• [PROMPT] A word-for-word copy of the listing is what's needed; leave out every image.

>>>>

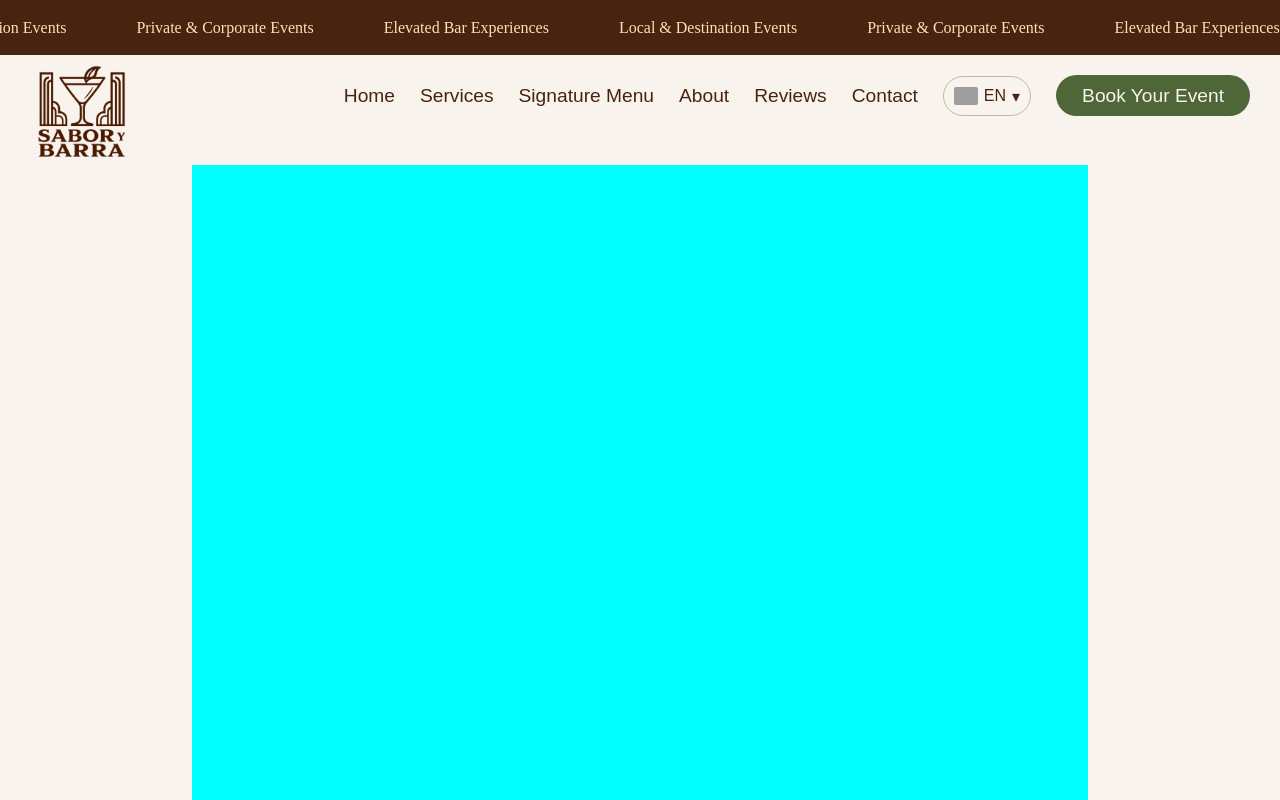
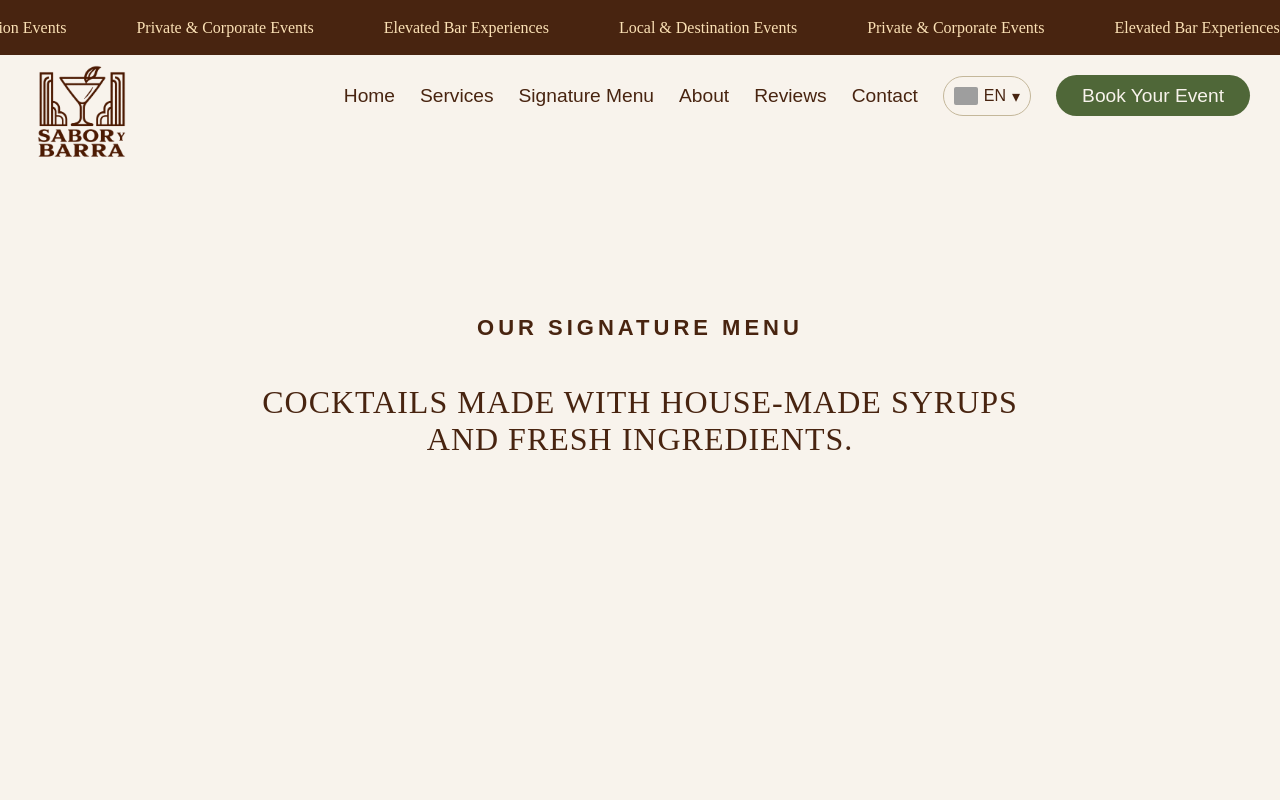
Before and after one commit to MatiasNaz/sabor-y-barra-website, a React (Vite) app: page /signature-menu in a window 1280 px wide. Shown: the top 800 px of the page. Built offline with nearby package versions, Linux system fonts and the light colour scheme; grey boxes are pictures that could not be loaded; a web font is replaced by a local one.

Commit message:
fixed header styling and spacing for menu page

```diff
--- a/src/sections/SignatureMenu/SignatureMenu.css
+++ b/src/sections/SignatureMenu/SignatureMenu.css
@@ -1,3 +1,6 @@
+/* SIGNATURE MENU SECTION */
+
+/* CONTAINERS */
 .menu__container {
   display: flex;
   justify-content: center;
@@ -6,6 +9,47 @@
 }
 
 .menu__content {
-  background-color: aqua;
-  width: 70%;
+  width: 50%;
+  display: flex;
+  justify-content: center;
 }
+
+/* MENU INTRO EYEBROW & HEADER */
+.menu__header-container {
+  height: auto;
+  display: flex;
+  align-items: center;
+  flex-direction: column;
+  max-width: 1210px;
+  gap: 0px;
+  margin-top: 150px;
+  text-align: center;
+  color: var(--color-espresso);
+}
+
+.menu__eyebrow {
+  font-weight: 600;
+  font-size: 22px;
+  text-transform: uppercase;
+  letter-spacing: 4px;
+}
+
+.menu__header {
+  display: flex;
+  justify-content: center;
+  align-items: center;
+  flex-direction: column;
+  width: 800px;
+}
+
+.menu__header h4 {
+  font-family: "Times New Roman", serif;
+  font-weight: 300;
+  font-size: 32px;
+  letter-spacing: 1px;
+  text-transform: uppercase;
+}
+
+.menu__header p {
+  font-size: 18px;
+}
--- a/src/sections/SignatureMenu/SignatureMenu.tsx
+++ b/src/sections/SignatureMenu/SignatureMenu.tsx
@@ -9,7 +9,16 @@ function SignatureMenu() {
       <section id="signature-menu" className="signature-menu__section">
         <main>
           <div className="menu__container">
-            <div className="menu__content"></div>
+            <div className="menu__content">
+              <div className="menu__header-container">
+                <div className="menu__eyebrow">our signature menu</div>
+                <div className="menu__header">
+                  <h4>
+                    Cocktails made with house-made syrups and fresh ingredients.
+                  </h4>
+                </div>
+              </div>
+            </div>
           </div>
         </main>
       </section>
```
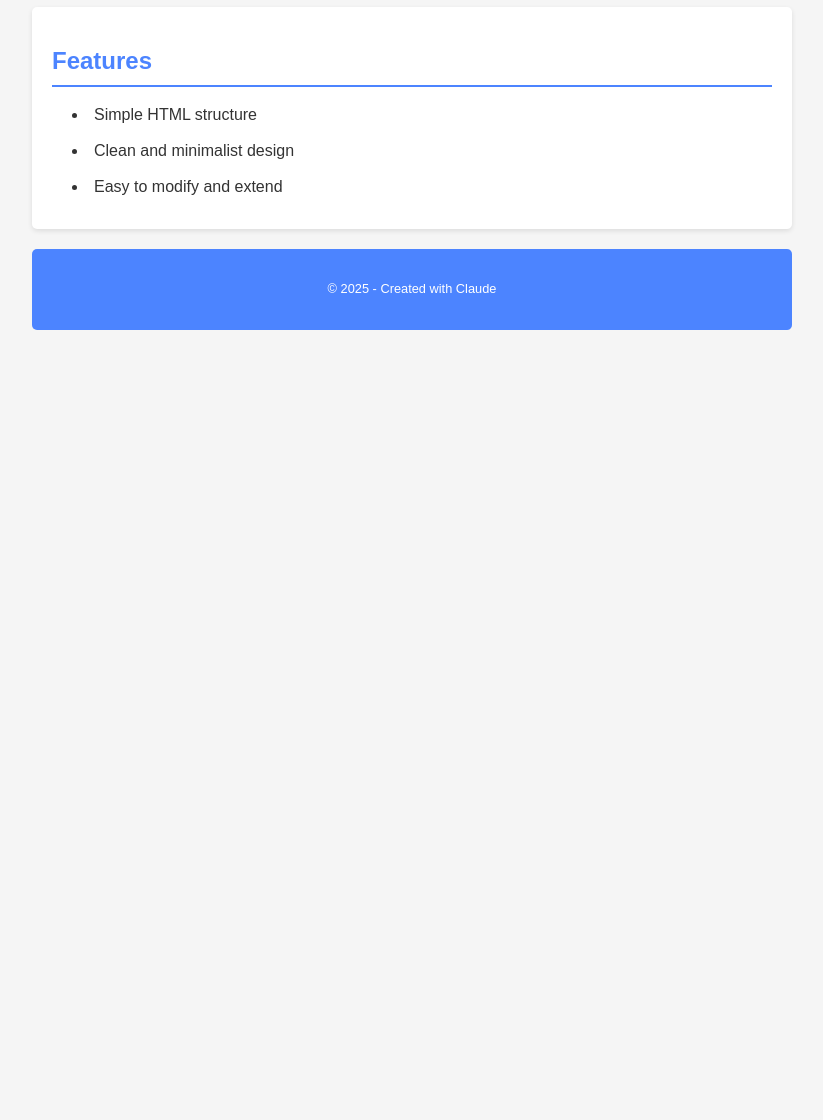
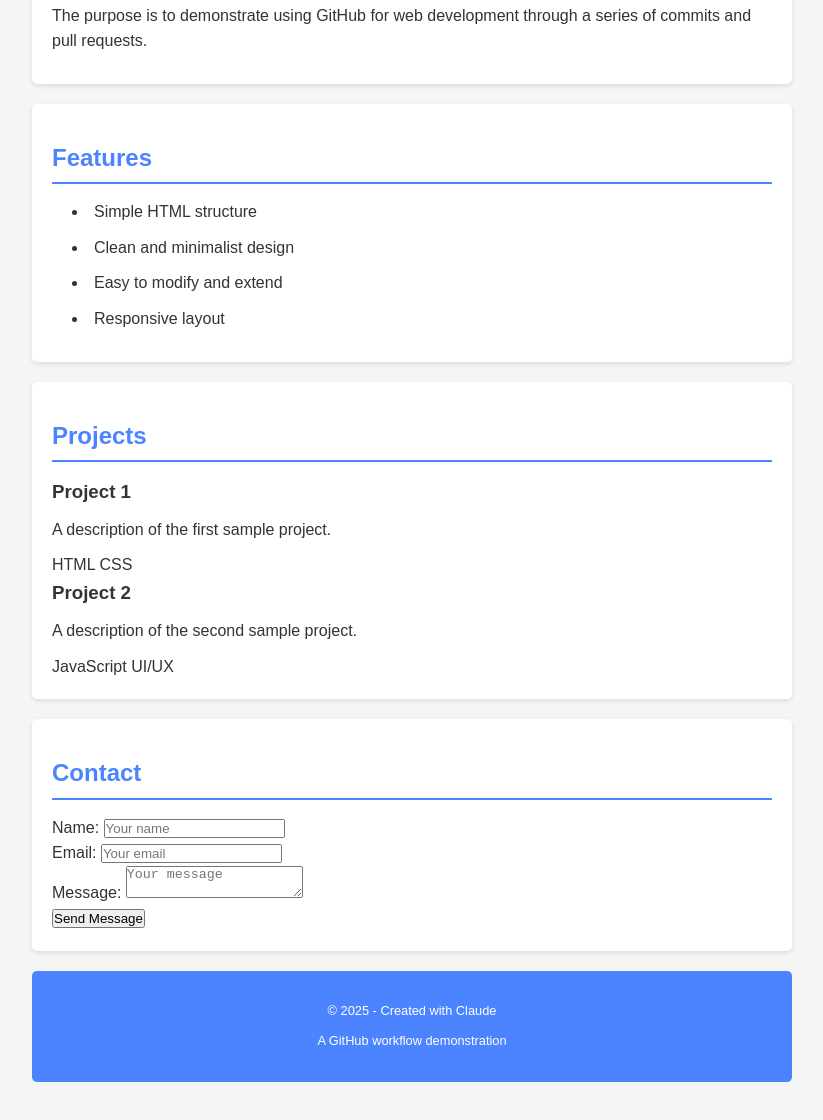
Before and after one commit to prajitreddy/claude-mcp-test, a plain HTML site: page index.html in a window 1280 px wide. Shown: the part 318-1438 px from the top of the page, without its empty margins (228-1051 px from the left). Before the commit the page ends 800 px from the top, so only its background shows below. Drawn offline with Linux system fonts and the light colour scheme.

Commit message:
Add Projects and Contact sections as requested in issue #1

```diff
--- a/index.html
+++ b/index.html
@@ -9,23 +9,71 @@
 <body>
     <header>
         <h1>Hello GitHub!</h1>
+        <p>A simple demonstration website</p>
     </header>
     <main>
         <section>
             <h2>About This Project</h2>
             <p>This is a simple HTML page created as part of a GitHub workflow test.</p>
+            <p>The purpose is to demonstrate using GitHub for web development through a series of commits and pull requests.</p>
         </section>
+
         <section>
             <h2>Features</h2>
             <ul>
                 <li>Simple HTML structure</li>
                 <li>Clean and minimalist design</li>
                 <li>Easy to modify and extend</li>
+                <li>Responsive layout</li>
             </ul>
+        </section>
+
+        <!-- New Projects Section -->
+        <section class="projects">
+            <h2>Projects</h2>
+            <div class="project-grid">
+                <div class="project-card">
+                    <h3>Project 1</h3>
+                    <p>A description of the first sample project.</p>
+                    <div class="project-tags">
+                        <span>HTML</span>
+                        <span>CSS</span>
+                    </div>
+                </div>
+                <div class="project-card">
+                    <h3>Project 2</h3>
+                    <p>A description of the second sample project.</p>
+                    <div class="project-tags">
+                        <span>JavaScript</span>
+                        <span>UI/UX</span>
+                    </div>
+                </div>
+            </div>
+        </section>
+
+        <!-- New Contact Section -->
+        <section class="contact">
+            <h2>Contact</h2>
+            <form class="contact-form">
+                <div class="form-group">
+                    <label for="name">Name:</label>
+                    <input type="text" id="name" name="name" placeholder="Your name">
+                </div>
+                <div class="form-group">
+                    <label for="email">Email:</label>
+                    <input type="email" id="email" name="email" placeholder="Your email">
+                </div>
+                <div class="form-group">
+                    <label for="message">Message:</label>
+                    <textarea id="message" name="message" placeholder="Your message"></textarea>
+                </div>
+                <button type="submit">Send Message</button>
+            </form>
         </section>
     </main>
     <footer>
         <p>&copy; 2025 - Created with Claude</p>
+        <p>A GitHub workflow demonstration</p>
     </footer>
 </body>
 </html>
```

<<<<

• [RESULT]
Before and after one commit to MatiasNaz/sabor-y-barra-website, a React (Vite) app: page /signature-menu in a window 1280 px wide. Shown: the top 800 px of the page. Built offline with nearby package versions, Linux system fonts and the light colour scheme; grey boxes are pictures that could not be loaded; a web font is replaced by a local one.

Commit message:
fixed header styling and spacing for menu page

```diff
--- a/src/sections/SignatureMenu/SignatureMenu.css
+++ b/src/sections/SignatureMenu/SignatureMenu.css
@@ -1,3 +1,6 @@
+/* SIGNATURE MENU SECTION */
+
+/* CONTAINERS */
 .menu__container {
   display: flex;
   justify-content: center;
@@ -6,6 +9,47 @@
 }
 
 .menu__content {
-  background-color: aqua;
-  width: 70%;
+  width: 50%;
+  display: flex;
+  justify-content: center;
 }
+
+/* MENU INTRO EYEBROW & HEADER */
+.menu__header-container {
+  height: auto;
+  display: flex;
+  align-items: center;
+  flex-direction: column;
+  max-width: 1210px;
+  gap: 0px;
+  margin-top: 150px;
+  text-align: center;
+  color: var(--color-espresso);
+}
+
+.menu__eyebrow {
+  font-weight: 600;
+  font-size: 22px;
+  text-transform: uppercase;
+  letter-spacing: 4px;
+}
+
+.menu__header {
+  display: flex;
+  justify-content: center;
+  align-items: center;
+  flex-direction: column;
+  width: 800px;
+}
+
+.menu__header h4 {
+  font-family: "Times New Roman", serif;
+  font-weight: 300;
+  font-size: 32px;
+  letter-spacing: 1px;
+  text-transform: uppercase;
+}
+
+.menu__header p {
+  font-size: 18px;
+}
--- a/src/sections/SignatureMenu/SignatureMenu.tsx
+++ b/src/sections/SignatureMenu/SignatureMenu.tsx
@@ -9,7 +9,16 @@ function SignatureMenu() {
       <section id="signature-menu" className="signature-menu__section">
         <main>
           <div className="menu__container">
-            <div className="menu__content"></div>
+            <div className="menu__content">
+              <div className="menu__header-container">
+                <div className="menu__eyebrow">our signature menu</div>
+                <div className="menu__header">
+                  <h4>
+                    Cocktails made with house-made syrups and fresh ingredients.
+                  </h4>
+                </div>
+              </div>
+            </div>
           </div>
         </main>
       </section>
```
Before and after one commit to prajitreddy/claude-mcp-test, a plain HTML site: page index.html in a window 1280 px wide. Shown: the part 318-1438 px from the top of the page, without its empty margins (228-1051 px from the left). Before the commit the page ends 800 px from the top, so only its background shows below. Drawn offline with Linux system fonts and the light colour scheme.

Commit message:
Add Projects and Contact sections as requested in issue #1

```diff
--- a/index.html
+++ b/index.html
@@ -9,23 +9,71 @@
 <body>
     <header>
         <h1>Hello GitHub!</h1>
+        <p>A simple demonstration website</p>
     </header>
     <main>
         <section>
             <h2>About This Project</h2>
             <p>This is a simple HTML page created as part of a GitHub workflow test.</p>
+            <p>The purpose is to demonstrate using GitHub for web development through a series of commits and pull requests.</p>
         </section>
+
         <section>
             <h2>Features</h2>
             <ul>
                 <li>Simple HTML structure</li>
                 <li>Clean and minimalist design</li>
                 <li>Easy to modify and extend</li>
+                <li>Responsive layout</li>
             </ul>
+        </section>
+
+        <!-- New Projects Section -->
+        <section class="projects">
+            <h2>Projects</h2>
+            <div class="project-grid">
+                <div class="project-card">
+                    <h3>Project 1</h3>
+                    <p>A description of the first sample project.</p>
+                    <div class="project-tags">
+                        <span>HTML</span>
+                        <span>CSS</span>
+                    </div>
+                </div>
+                <div class="project-card">
+                    <h3>Project 2</h3>
+                    <p>A description of the second sample project.</p>
+                    <div class="project-tags">
+                        <span>JavaScript</span>
+                        <span>UI/UX</span>
+                    </div>
+                </div>
+            </div>
+        </section>
+
+        <!-- New Contact Section -->
+        <section class="contact">
+            <h2>Contact</h2>
+            <form class="contact-form">
+                <div class="form-group">
+                    <label for="name">Name:</label>
+                    <input type="text" id="name" name="name" placeholder="Your name">
+                </div>
+                <div class="form-group">
+                    <label for="email">Email:</label>
+                    <input type="email" id="email" name="email" placeholder="Your email">
+                </div>
+                <div class="form-group">
+                    <label for="message">Message:</label>
+                    <textarea id="message" name="message" placeholder="Your message"></textarea>
+                </div>
+                <button type="submit">Send Message</button>
+            </form>
         </section>
     </main>
     <footer>
         <p>&copy; 2025 - Created with Claude</p>
+        <p>A GitHub workflow demonstration</p>
     </footer>
 </body>
 </html>
```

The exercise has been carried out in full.